Disadvantages surface with online programs as well. Online students occasionally encounter computer fatigue in online studies, distractions and lack of self-discipline in studying, lack of social interaction with other students in classroom settings, and missed professional networking opportunities.

Part-Time MBA Programs

If you are employed, want to advance your career and have family obligations, part-time MBA programs can help keep a flexible schedule. The immediate benefits in enrolling in campus or online part-time MBA programs vary.

  • Classes meet outside traditional business hours, either online, at nights or weekends.
  • You may be able to spread the total tuition cost over a greater length of time.
  • Schools use real-time business problems as the platform for your projects and assignments.
  • The seminars and workshops presented in a part-time MBA program dovetail with your current professional responsibilities, adding value for your employer and earning you recognition that translates into opportunities.

For those who need financial assistance in pursuing their part-time MBA, many schools offer Federal grants, loans and scholarships, and students may also qualify for aid from business associations or organizations in their field.

MBA Tuition and Financial Aid

Because of the flexibility of accredited online MBA programs, coursework can be completed in two to five years. Financial aid in the form of government grants and loans are available for some online programs, but tend to be more limited. Scholarships are usually restricted to those awarded by private donors or the institutions themselves. Fill out the Free Application for Federal Student Aid (FAFSA) to see if your online program makes you eligible for need-based student aid.
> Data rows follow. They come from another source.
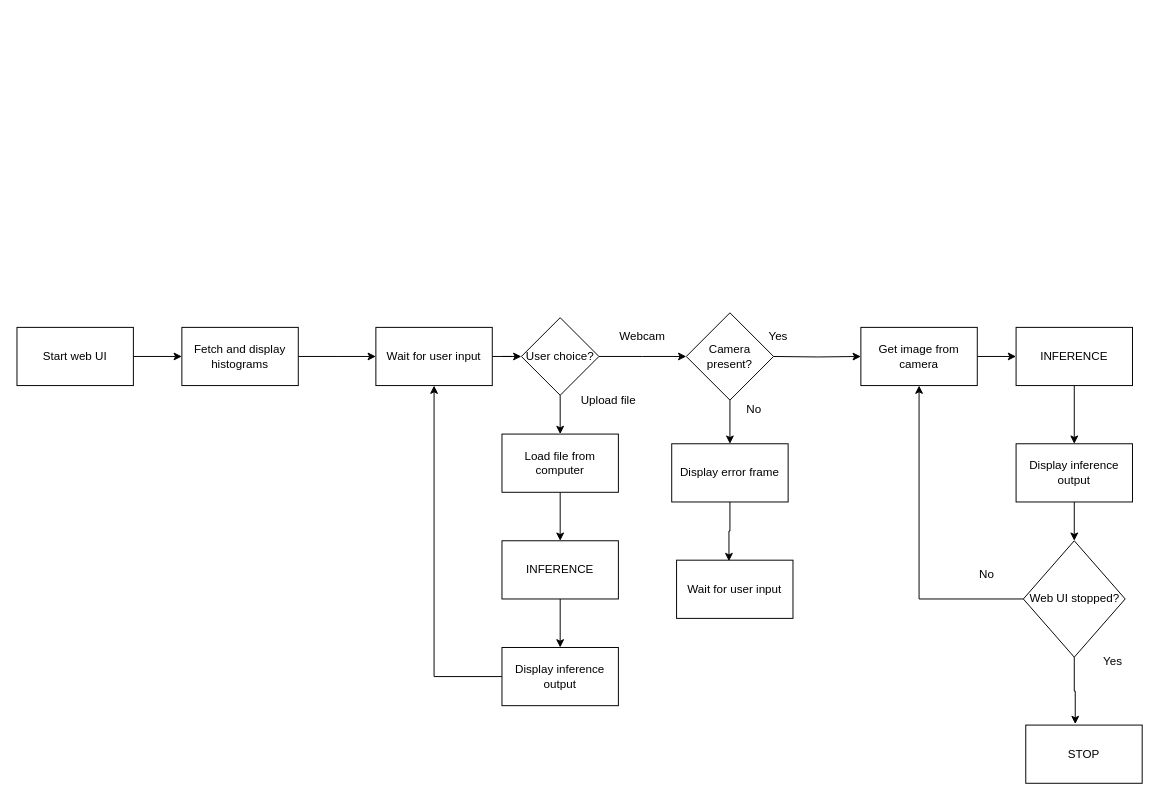
This is docs/state_machine.drawio from gabi200/proiect-rn, a draw.io file, before an edit. Source tidied: cells renumbered, new cells numbered last; positions are measured from the earlier drawing's top-left corner, leaving out a move shared by most shapes. Both pictures are drawn from the tidied source at 97%, with x=0, y=0 at pixel (16, 312).
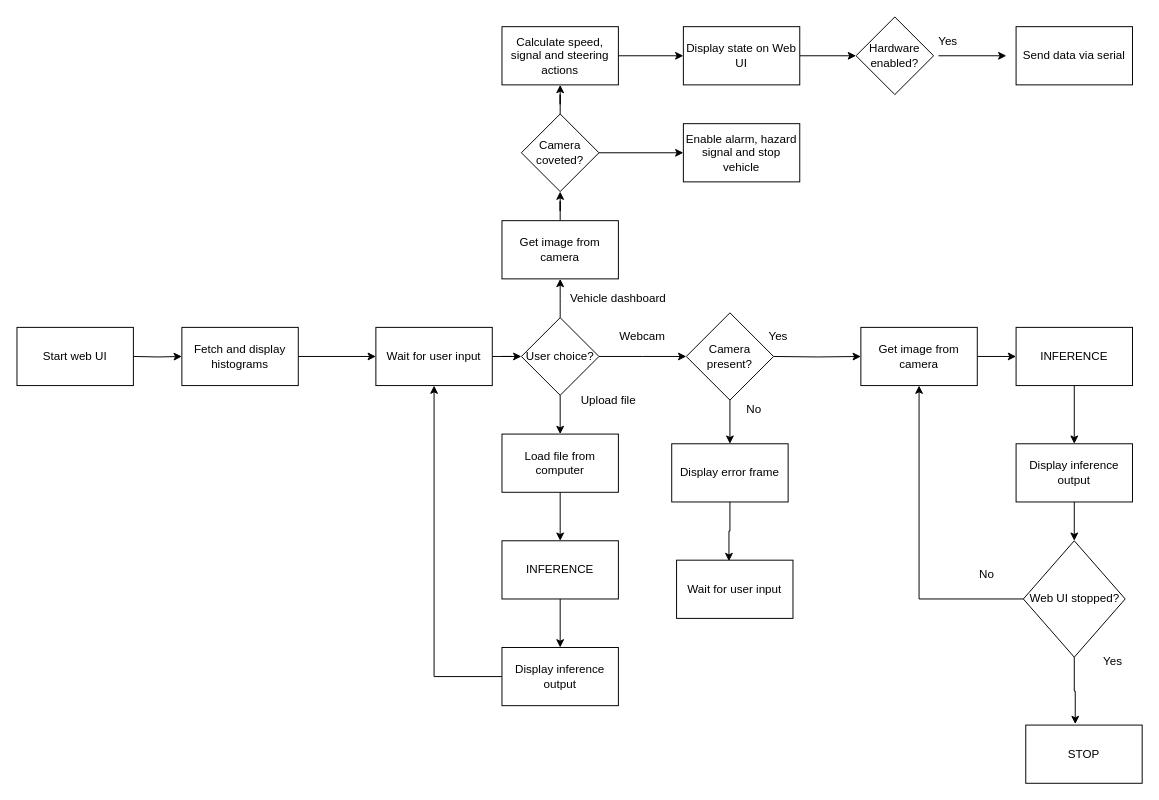
The same page after the edit.

Unchanged cells that the change refers to:
```xml
<mxCell id="3" value="Start web UI" style="rounded=0;whiteSpace=wrap;html=1;" parent="1" vertex="1">
  <mxGeometry y="15" width="120" height="60" as="geometry" />
</mxCell>
<mxCell id="22" value="Fetch and display histograms" style="rounded=0;whiteSpace=wrap;html=1;" parent="1" vertex="1">
  <mxGeometry x="170" y="15" width="120" height="60" as="geometry" />
</mxCell>
<mxCell id="26" value="User choice?" style="rhombus;whiteSpace=wrap;html=1;" parent="1" vertex="1">
  <mxGeometry x="520" y="5" width="80" height="80" as="geometry" />
</mxCell>
```

Diff of the diagram source:
```diff
@@
-    <mxCell id="2" style="edgeStyle=orthogonalEdgeStyle;rounded=0;jettySize=auto;html=1;entryX=0;entryY=0.5;entryDx=0;entryDy=0;" parent="1" edge="1" source="3" target="22">
-      <mxGeometry relative="1" as="geometry" />
+    <mxCell id="2" style="edgeStyle=orthogonalEdgeStyle;rounded=0;jettySize=auto;html=1;entryX=0;entryY=0.5;entryDx=0;entryDy=0;" parent="1" edge="1" target="22">
+      <mxGeometry relative="1" as="geometry">
+        <mxPoint x="120" y="45" as="sourcePoint" />
+      </mxGeometry>
     </mxCell>
@@
+    <mxCell id="39" style="edgeStyle=orthogonalEdgeStyle;rounded=0;jettySize=auto;html=1;" parent="1" edge="1" source="26">
+      <mxGeometry relative="1" as="geometry">
+        <mxPoint x="560" y="-35" as="targetPoint" />
+      </mxGeometry>
+    </mxCell>
@@
+    <mxCell id="40" value="Vehicle dashboard" style="text;html=1;whiteSpace=wrap;strokeColor=none;fillColor=none;align=center;verticalAlign=middle;rounded=0;" parent="1" vertex="1">
+      <mxGeometry x="560" y="-30" width="120" height="30" as="geometry" />
+    </mxCell>
+    <mxCell id="41" style="edgeStyle=orthogonalEdgeStyle;rounded=0;jettySize=auto;html=1;entryX=0.5;entryY=1;entryDx=0;entryDy=0;" parent="1" edge="1" source="42" target="54">
+      <mxGeometry relative="1" as="geometry" />
+    </mxCell>
+    <mxCell id="42" value="Get image from camera" style="rounded=0;whiteSpace=wrap;html=1;" parent="1" vertex="1">
+      <mxGeometry x="500" y="-95" width="120" height="60" as="geometry" />
+    </mxCell>
+    <mxCell id="43" style="edgeStyle=orthogonalEdgeStyle;rounded=0;orthogonalLoop=1;jettySize=auto;html=1;" parent="1" edge="1">
+      <mxGeometry relative="1" as="geometry">
+        <mxPoint x="950" y="-265" as="sourcePoint" />
+        <mxPoint x="1020" y="-265" as="targetPoint" />
+      </mxGeometry>
+    </mxCell>
+    <mxCell id="44" value="Hardware enabled?" style="rhombus;whiteSpace=wrap;html=1;" parent="1" vertex="1">
+      <mxGeometry x="865" y="-305" width="80" height="80" as="geometry" />
+    </mxCell>
+    <mxCell id="45" value="Send data via serial" style="rounded=0;whiteSpace=wrap;html=1;" parent="1" vertex="1">
+      <mxGeometry x="1030" y="-295" width="120" height="60" as="geometry" />
+    </mxCell>
+    <mxCell id="46" value="Yes" style="text;html=1;whiteSpace=wrap;strokeColor=none;fillColor=none;align=center;verticalAlign=middle;rounded=0;" parent="1" vertex="1">
+      <mxGeometry x="940" y="-295" width="40" height="30" as="geometry" />
+    </mxCell>
+    <mxCell id="47" style="edgeStyle=orthogonalEdgeStyle;rounded=0;jettySize=auto;html=1;entryX=0;entryY=0.5;entryDx=0;entryDy=0;" parent="1" edge="1" source="48" target="50">
+      <mxGeometry relative="1" as="geometry" />
+    </mxCell>
+    <mxCell id="48" value="Calculate speed, signal and steering actions" style="rounded=0;whiteSpace=wrap;html=1;" parent="1" vertex="1">
+      <mxGeometry x="500" y="-295" width="120" height="60" as="geometry" />
+    </mxCell>
+    <mxCell id="49" style="edgeStyle=orthogonalEdgeStyle;rounded=0;jettySize=auto;html=1;entryX=0;entryY=0.5;entryDx=0;entryDy=0;" parent="1" edge="1" source="50" target="44">
+      <mxGeometry relative="1" as="geometry" />
+    </mxCell>
+    <mxCell id="50" value="Display state on Web UI" style="rounded=0;whiteSpace=wrap;html=1;" parent="1" vertex="1">
+      <mxGeometry x="687" y="-295" width="120" height="60" as="geometry" />
+    </mxCell>
+    <mxCell id="51" value="Enable alarm, hazard signal and stop vehicle" style="rounded=0;whiteSpace=wrap;html=1;" parent="1" vertex="1">
+      <mxGeometry x="687" y="-195" width="120" height="60" as="geometry" />
+    </mxCell>
+    <mxCell id="52" style="edgeStyle=orthogonalEdgeStyle;rounded=0;jettySize=auto;html=1;entryX=0.5;entryY=1;entryDx=0;entryDy=0;" parent="1" edge="1" source="54" target="48">
+      <mxGeometry relative="1" as="geometry" />
+    </mxCell>
+    <mxCell id="53" style="edgeStyle=orthogonalEdgeStyle;rounded=0;jettySize=auto;html=1;entryX=0;entryY=0.5;entryDx=0;entryDy=0;" parent="1" edge="1" source="54" target="51">
+      <mxGeometry relative="1" as="geometry" />
+    </mxCell>
+    <mxCell id="54" value="Camera coveted?" style="rhombus;whiteSpace=wrap;html=1;" parent="1" vertex="1">
+      <mxGeometry x="520" y="-205" width="80" height="80" as="geometry" />
+    </mxCell>
```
Private loans, such as those offered through Sallie Mae, are also available for some online programs.


  1. The Official Website of the GMAT,
  2. Stanford Graduate School of Business, MBA Program, Application Materials,
  3. The U.S. Bureau of Labor Statistics,